I work in online marketing so I’m guilty of over scrutinising every email which comes to my inbox. But analyse them I do, whether it’s Betfair trying to win me back or a mate sending a you tube link, I always think ‘can I be arsed to click the link’. Whilst an email from a mate will have a higher open rate than the one from Betfair, actually Betfair’s email is more likely to get a click.
The reason is the laziness familiarly affords. For a time, I used to work at Betfair as a consultant and I can tell you their CRM department was packed with bright young marketing grads continually optimising creative, A-B testing, automating and dynamically populating offers based on recency, frequency, monetary value etc, etc. All that equals a lot of effort and the results, whilst they would vary from campaign to campaign, were impressive.
‘Amazing, check this out!’ accompanied by a you tube link equals nearly zero effort from a pal. And because of that I almost always don’t bother clicking until others on the initial email list start commenting and the thread builds intrigue. And still, there’s a likelihood I’ll not participate. There are a number of factors, not least that my IE is very slow and that’s the browser my gmail comes to (my work stuff is all done in Chrome)…but it shows that no longer is only relevance key to generating the click(the metric all marketers used to evangelise about), but that buzz is becoming more and more important. We know how important peer group recommendation is for online conversion but in general banter, we want to be involved more when others are talking about it. And that’s why I’ll click a trending topic quicker than a link in an email from a mate. Ridiculous when you think about it – to click on something total strangers are harping on about than a hyper personal recommendation from a trusted friend.

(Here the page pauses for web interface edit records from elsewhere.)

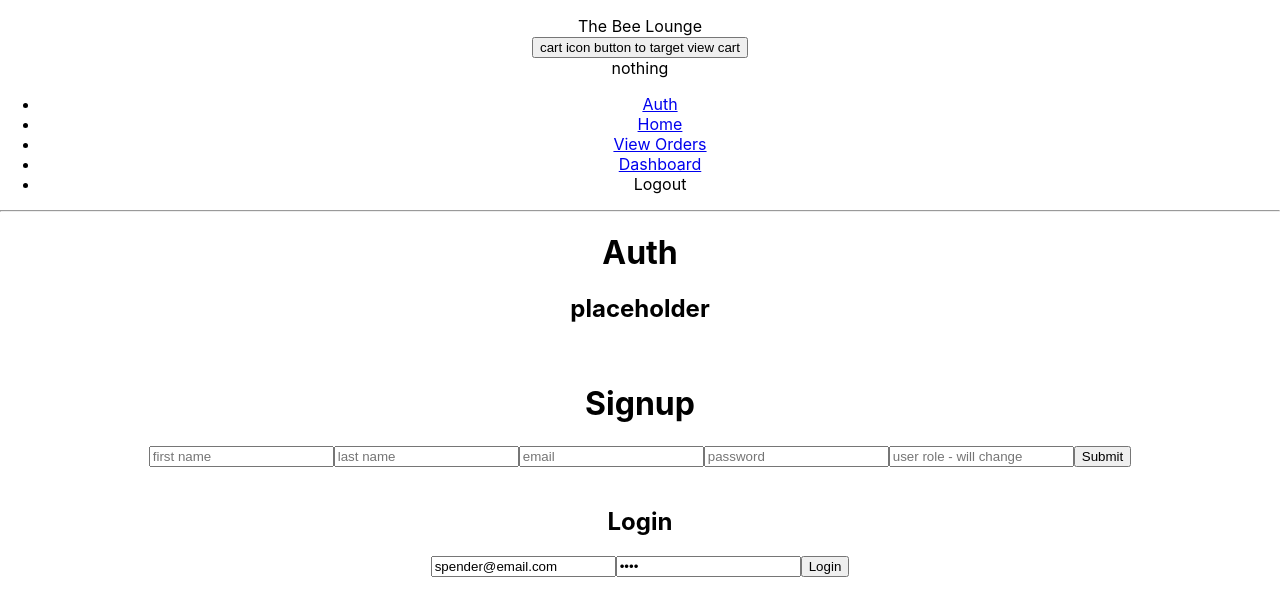
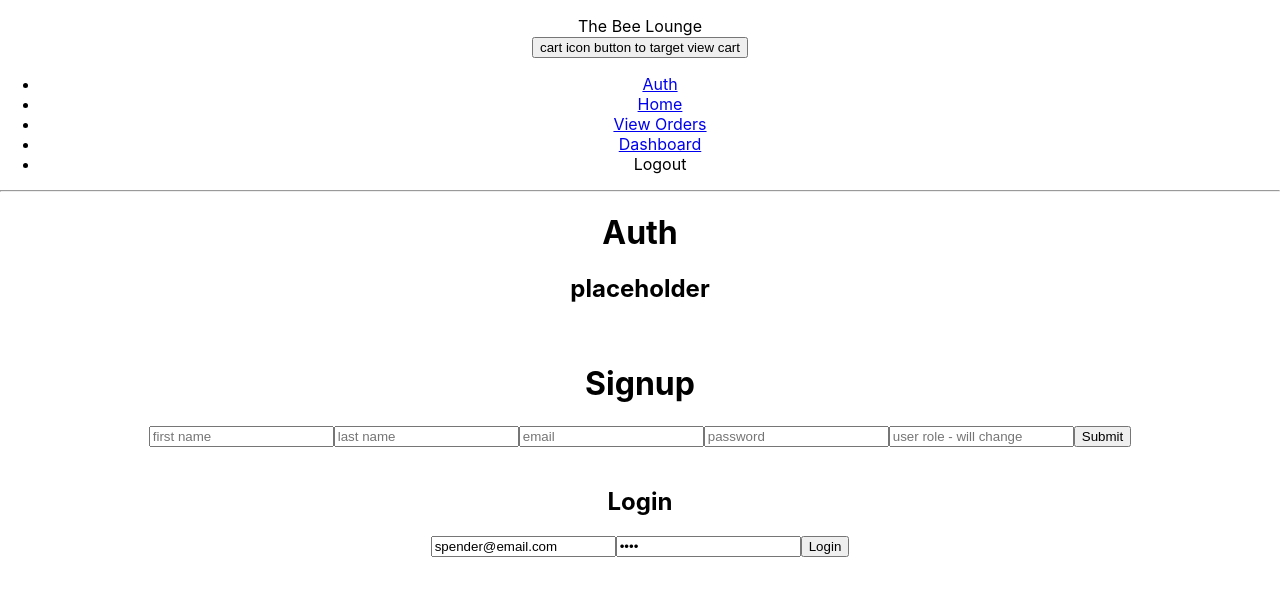
Before and after one commit to wtharden3/beeshop-client, a React (Create React App) app: page / in a window 1280 px wide. Shown: the top 616 px of the page. Built offline with nearby package versions, Linux system fonts and the light colour scheme.

Commit message:
Navbar edit

```diff
--- a/src/Components/Home/Navbar.tsx
+++ b/src/Components/Home/Navbar.tsx
@@ -29,7 +29,7 @@ class Navbar extends Component<NavbarProps, NavbarState> {
       <div>
         <div>The Bee Lounge</div>
         <button onClick={this.toggleCart}> cart icon button to target view cart</button>
-        {this.state.viewCart ? <Cart token={this.props.token} /> : <div>nothing</div>}
+        {this.state.viewCart ? <Cart token={this.props.token} /> : null }
 
       </div>
     );
```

I heard a quote somewhere which said ‘Facebook is where you share less and less honestly with your friends, whereas Twitter is where you’ll bear your soul to complete strangers’. I like that, it shows that something which ‘trends’ is doing so genuinely, or nearly so, and because of that it’s more likely to be trusted.
And it goes deeper. Jeremy Clarkson was trending this morning and, although I saw it at number 10, I didn’t click until he was at number five, which is the equivalent of the example above. And only then because I thought, perhaps he died. I didn’t click until the discussion got deeper and more widespread. It just proves cutting through will get more and more difficult, with testing more and more important. A strong offer won’t cut it anymore, to get clicks you’ll need a combination of personalisation, recommendation, buzz and some luck but there’s still no guarantees.